There are so many travel opportunities here in Korea. The country is pretty small so it's super easy to explore other cities or take day trips. Working with EPIK gives you great vacation benefits. We get eight days in the summer, but that doesn't include weekends or holidays, so I actually ended up getting two weeks, and you have 10 days in the winter. There are a lot of holidays, so you will be able to travel around Asia fairly easily during our three or four day weekends.


What are your monthly expenses?

Rent is paid for by the school so no expense for me. Water, cable, and internet is included in my rent, so all I pay for is gas and electricity. Utilities are very cheap, especially during the spring and fall when you can leave your windows open. In the middle of summer, I had the A/C running most of the time, and my electricity bill was only $30.

Food is cheap if you want to eat at Korean restaurants. The Western restaurants are more expensive, but still not more than what I would pay back in the US. I usually buy groceries and cook my meals during the week. Any type of non-Korean food is going to be more expensive and I pay a lot for meat, almonds, peanut butter, and things like that. But most people order online at iherb for spices and more specialty items. This is usually cheaper than paying for it at one of the grocery stores. I usually spend about $50-60/week on groceries.

It all depends on the week, but I usually allow myself $50/week on social activities. I usually don't even spend this much. Obviously when I'm out of town, I spend more, but that's about once a month.

Transportation is pretty cheap, so I put $20 on my T-money card (subway, city buses, taxis), and it lasts me 2-3 weeks. Buses and trains to other cities are more expensive, and it depends on which type of train you want to take, but usually it's not more than $25 each way. When we go to cities that are about an hour away by bus, the ticket is only $4, so buses are pretty cheap. Usually on a weekend trip, I spend anywhere from $60-100 total.

I have a data plan with 3GB of data/month, and this is always enough. There are wireless hotspots all over the city, and once you get a contract with a carrier, your phone automatically connects. I pay $40/month for this plan.

How would you describe your standard of living?

Pretty comfortable

In your opinion, how much does someone need to earn in order to live comfortably?



Teaching English KoreaWhat advice would you give someone planning or considering teaching abroad? Would you recommend teaching in your country?
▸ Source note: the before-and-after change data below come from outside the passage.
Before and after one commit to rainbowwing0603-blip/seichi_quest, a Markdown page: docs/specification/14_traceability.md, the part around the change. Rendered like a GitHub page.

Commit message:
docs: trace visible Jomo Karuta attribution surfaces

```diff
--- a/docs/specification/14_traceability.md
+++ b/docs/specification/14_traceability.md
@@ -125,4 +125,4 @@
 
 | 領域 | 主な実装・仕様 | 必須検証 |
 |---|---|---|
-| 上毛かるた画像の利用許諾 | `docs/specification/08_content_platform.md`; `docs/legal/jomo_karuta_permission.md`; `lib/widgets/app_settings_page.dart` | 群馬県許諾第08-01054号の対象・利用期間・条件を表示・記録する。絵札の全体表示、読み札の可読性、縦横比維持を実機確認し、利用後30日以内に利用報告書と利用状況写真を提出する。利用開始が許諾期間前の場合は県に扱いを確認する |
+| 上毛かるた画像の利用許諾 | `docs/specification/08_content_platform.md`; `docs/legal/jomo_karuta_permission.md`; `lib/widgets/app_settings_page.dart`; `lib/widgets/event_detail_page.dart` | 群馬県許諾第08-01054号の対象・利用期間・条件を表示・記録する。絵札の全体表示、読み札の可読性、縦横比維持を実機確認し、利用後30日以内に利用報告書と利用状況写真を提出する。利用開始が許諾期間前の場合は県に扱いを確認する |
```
Definitely take the plunge and teach abroad. You will meet so many great people and have experiences that you never even imagined. If you are interested in teaching in South Korea, make sure you do your research on the cultural differences because it can be too much for some people. I don't find SK incredibly exciting, but I stay very busy and am happy with my life here. Plus, I'm able to save a lot of money while still paying off loans back home and traveling around Asia. There aren't many jobs that allow you to do that!

For more on Kim's adventures, check out her blog: https://trekkingteacherblog.wordpress.com/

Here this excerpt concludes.